Zambian opposition slams food shortage
derstood it had been a “very reluctant decision” for KPMG. A KPMG spokesman declined to comment.
Barclays Africa, which runs South Africa’s biggest retail bank, Absa, also confirmed it no longer had a relationship with Oakbay, which is valued at 16 billion rand (763 million pounds) on the Johannesburg stock market.
In an annual report from last August Oakbay listed Absa as its bank. An Absa spokesman declined to comment any further.
The three Gupta brothers moved to South Africa from India at the end of apartheid in the early 1990s and went on to build a business empire that stretches from technology to the media to mining.
They have also forged a close personal relationship with Zuma, whose son, Duduzane, sits on the board of at least six Gupta-owned companies, according to company registration papers.
Parliament will on Tuesday debate a motion to impeach Zuma after a top court ruled the presi- dent had violated the constitution by ignoring orders from the public protector that he repay some of the $16 million in state funds spent to renovate his private residence at Nkandla.
Zuma says he never knowingly or deliberately set out to violate the constitution.
The Africa National Congress majority in parliament will almost certainly give Zuma political cover against the attempt to impeach him.
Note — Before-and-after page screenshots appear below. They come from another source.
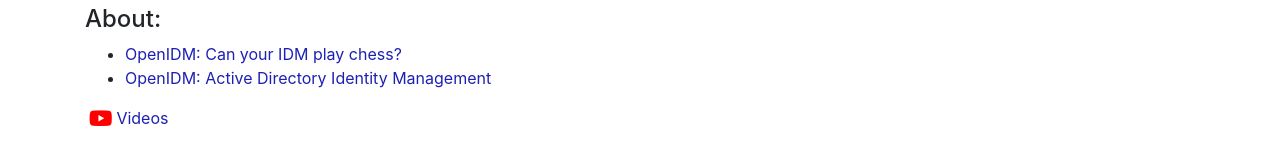
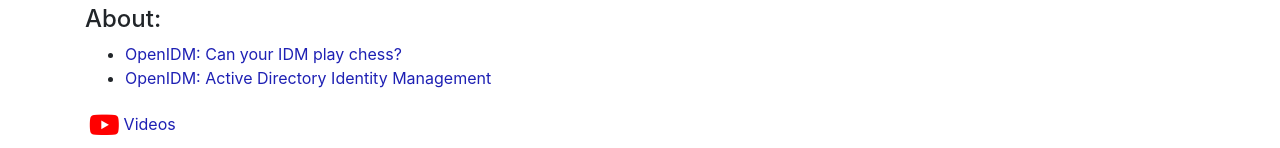
Before and after one commit to OpenIdentityPlatform/OpenIdentityPlatform.org, a Jekyll site: the page built from openidm.md, in a window 1280 px wide and 1081 px high. Shown: the part 499-647 px from the top of the window. Built offline with Jekyll 4.4.1, drawn with Linux system fonts in a browser that asks for light colours; nearby versions of some CDN libraries.

Commit message:
update YT link (#214)

```diff
--- a/_includes/product-about.html
+++ b/_includes/product-about.html
@@ -16,7 +16,7 @@
         {% endfor %}
     </ul>
     <p>
-        <a class="icon-link" href="https://www.youtube.com/results?search_query={{page.product}}" target="_blank">
+        <a class="icon-link" href="https://www.youtube.com/results?search_query={{page.reponame}}" target="_blank">
             <i class="fa-brands fa-youtube px-1 yt-icon"></i>Videos
         </a>
     </p>
--- a/_sass/widgets.scss
+++ b/_sass/widgets.scss
@@ -37,12 +37,3 @@
     white-space: nowrap;
   }
 }
-
-.articles {
-  .yt-icon {
-    color: red;
-    font-size: 1.3rem;
-    position: relative;
-    top: 2px;
-  }
-}
--- a/assets/css/main.scss
+++ b/assets/css/main.scss
@@ -158,3 +158,12 @@
     width: 50%;
   }
 }
+
+.articles {
+  .yt-icon {
+    color: red;
+    font-size: 1.7rem;
+    position: relative;
+    top: 5px;
+  }
+}
```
But the judicial rebuke may embolden anti-zuma factions within the ruling party to mount a challenge. — Reuters LUSAKA — The Zambian opposition says shortages of basic commodities in the southern African country are a sign that the ruling Patriotic Front (PF) party has failed the country.
According to the Post, Copperbelt Province Minister Mwenya Musenge attributed the crisis to greedy businessmen, who he said were using the shortage of mealie meal to exploit and make abovenormal profits.
Musenge said it was government’s responsibility to implement efforts to stop the issue of smuggling mealie meal out of Zambia.
Reports of maize being smuggled into Burundi and other neighbouring countries were revealed after police officers in Kasama impounded two trucks transporting the commodity.
The authorities had imposed an export ban on mealie meal in light of the El Nino induced drought, saying Zambia would experience its third lowest maize output for 2015/2016.
Apart from the shortage of mealie meal, Zambians were also struggling to access commodities such as sugar, cooking oil, soaps and salt.